The White House has for the last four years determined what’s acceptable as profits in the business community. It’s policies stagnates growth, alienates owners and has forced many employees onto the roles of the unemployed. In Texas, under the leadership of Governor Rick Perry, businesses has flocked to the state in search of a better business climate, better profits and of course, there’s the ‘enterprise fund.’
Texas is viewed as the place to be for businesses and profits, but all is not well around the state when you consider Perry’s proposal to established locked in tuition rates, which sounds good on paper, but lacks details. Perry’s plan have many asking the question, who’s side is he on?
Instate tuition for illegal immigrants in the state already starves profits for the state’s higher learning institutions, but a plan that locks in certain tuition rates, without any regard to the cost of inflation, forces universities into basically, the same scenario as the White House has inflicted upon the business community, under the pretext of reform.
University of Texas’s Dallas campus offers an Associate Degree program for ‘$5,796 a semester for 15 hours, according to the university's website.' Perry has offered up a ‘$10,000 bachelor degrees, expanded online teaching and a higher four-year graduation rate.'

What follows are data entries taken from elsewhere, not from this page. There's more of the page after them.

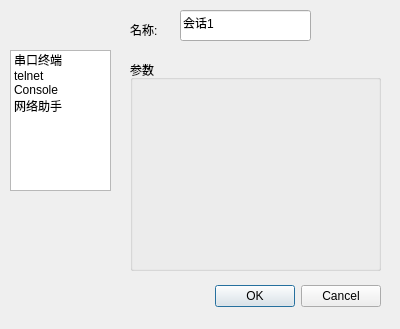
heyuanjie87/QTerminal, file NewSession/NewSession.ui: the form before one commit.
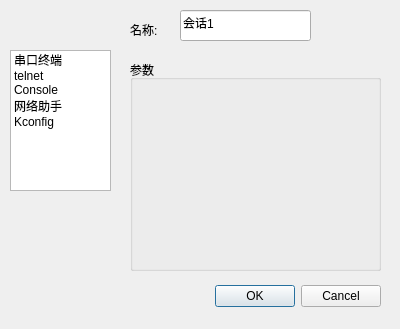
The form after the commit.

```diff
--- a/NewSession/NewSession.ui
+++ b/NewSession/NewSession.ui
@@ -64,6 +64,11 @@
      <string>网络助手</string>
     </property>
    </item>
+   <item>
+    <property name="text">
+     <string>Kconfig</string>
+    </property>
+   </item>
   </widget>
   <widget class="QLabel" name="label">
    <property name="geometry">
```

Universities may be institutions of higher learning, but they are also in business to make a profit and if you do the math on the above schemes, if Perry gets his way, profits are greatly reduced and as such, without additional funding from the state, universities would be hard pressed to continue anything that resembles excellence.
A San Antonio Express news opinion piece says it best, ‘But there are no one-size fits all solutions to the problems, and efforts must made to ensure the remedies don't do more harm than good.'
If the intent is to force students to complete their degree programs in a timely fashion, in order to make room for future students, it’s not taken into account, the economy, the White House’s immigration policy proposals, or the student’s financial situation.
Perry is quite fond of blasting the White House over this, or that policy, but when the dust settles from his arguments, Texas sees no difference in Austin, or Washington.